Visiting San Francisco last year to mark the fiftieth anniversary of the Summer of Love, the Guardian's Caroline Eden concluded: "The spirit of the Summer of Love does appear to linger in this city. Despite the vast and obvious inequalities - which some say are steadily worsening - San Francisco feels like a flexible and creative city, somewhere that is still capable of opening minds." After spending a week there, I'd agree.
That spirit does indeed linger, literally as well as metaphorically in the scent of weed, which is everywhere - and not just in Haight Ashbury. Cops are largely indifferent, strolling past crowds outside smoke shops making swift use of their latest purchases. Indeed, when I was offered a toke on a joint by a grizzled old hippie at a psych rock show in a converted church down in the Mission District (review to come), it felt like Peak San Francisco, and as though 1967 never ended.
From a more cynical perspective, though, that's nothing to be celebrated. You could argue that the Summer of Love lives on primarily thanks to the various shops lining Haight Street, which reductively preserve hippie culture in the form of ubiquitous tie-dye prints and trashy knick-knacks. That a movement resolutely opposed to capitalist tendencies should have become so co-opted and commodified is ironic but also, in truth, inevitable. In some ways, the street is arguably as much a tourist destination as the Americanised Blackpool that is Pier 39.
Elsewhere, too, is evidence of "the vast and obvious inequalities" of which Eden writes. She comments on "the alarmingly drug-addled streets of the Tenderloin"; true enough, though I also saw someone shooting up in broad daylight in the middle of the Financial District and, leaving a swanky hotel two blocks from the downtown hub that is Union Square, was offered crack. It was enough to send this liberal leftie into a bit of a spin: permanently on edge, and infuriated at myself for feeling that way.
The very visible prevalence of hard drugs and homelessness underlines the consequences of a wholly inadequate social welfare safety net. In fact, many of those who do have a place to call home find themselves in an increasingly precarious position; in the wake of rising rents due to gentrification and the effects of the ongoing dotcom revolution, eviction is an ever-present threat. Reaching the rather bleak-seeming Ocean Beach out west on a dull afternoon my final full day in the city, I couldn't help but stare out at the Pacific and think of On The Beach, Neil Young's dark rumination on the souring and death of the hippie dream.
And yet, as Eden intimated, that dream isn't totally dead. San Francisco can also boast Golden Gate Park, an enormous green space stretching from Sanyan Street right out to Ocean Beach and home to (for instance) the Garden of Humanitarians and the National AIDS Memorial Grove. The Castro District, in particular, remains a place where LGBTQ identity is not merely tolerated but actively celebrated (something that made the city a perfect choice of location for the IFJP conference that I was there to attend). San Francisco's numerous excellent bookshops - most notably Lawrence Ferlinghetti's famous City Lights on Columbus Avenue, the nearby Beat Museum on Broadway, Dog Eared Books in the Mission District, and Booksmith and the anarchist store Bound Together on Haight - are all helping to keep the city's radical past alive through the enthusiastic dissemination of ideas that challenge neoliberal norms and social mores.

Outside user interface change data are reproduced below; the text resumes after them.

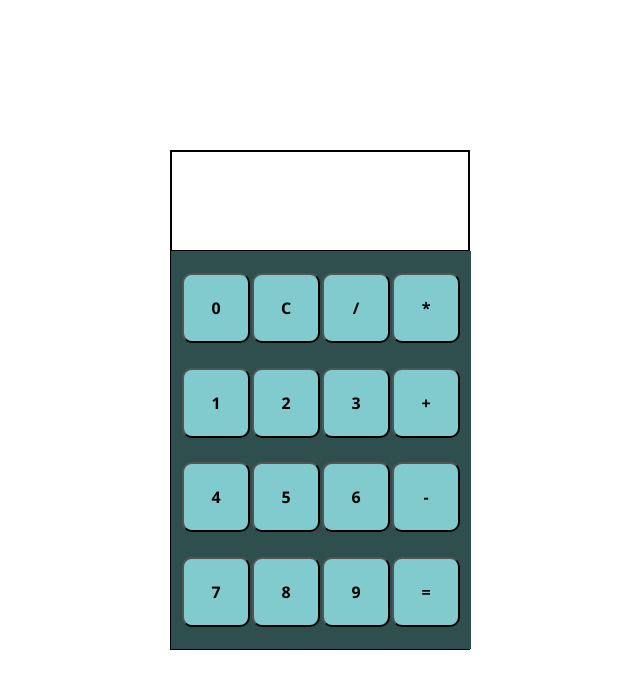
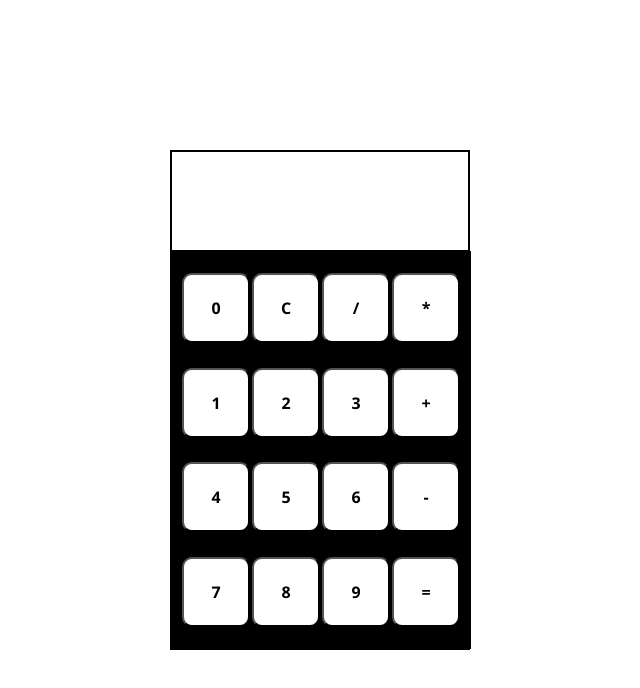
Before and after one commit to Ifham-Hashir/calculator, a plain HTML site: page index.html in a window 1280 px wide. Shown: the whole page, without its empty margins (320-960 px from the left). Drawn offline with Linux system fonts and the light colour scheme.

Commit message:
Change bg and button color

```diff
--- a/style.css
+++ b/style.css
@@ -28,7 +28,7 @@ body{
   display: flex;
   justify-content: end;
   align-items: end;
-  font-size: larger;
+  font-size: 30px;
   padding: 10px;
 }
 
@@ -38,7 +38,7 @@ body{
   width: 300px;
   height: 400px;
   padding: 10px;
-  background-color:darkslategray
+  background-color:rgb(0, 0, 0);
 }
 
 .row{
@@ -58,5 +58,5 @@ button{
   font-size: medium;
   font-family:'Segoe UI', Tahoma, Geneva, Verdana, sans-serif;
   border-radius: 10px;
-  background-color:rgb(129, 203, 206);
+  background-color:rgb(255, 255, 255);
 }
```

San Francisco's liberal, inclusive tendencies are evident everywhere, even in the posters stuck in corner-shop windows. The city isn't a utopia and is subject to wider social, economic and political forces, but here's hoping that under Trump's presidency it proves to be not an outlier but a guiding light. Hippie idealism may be problematic in many ways, but in the current climate there's still much to be said for its central tenets of peace, love and understanding.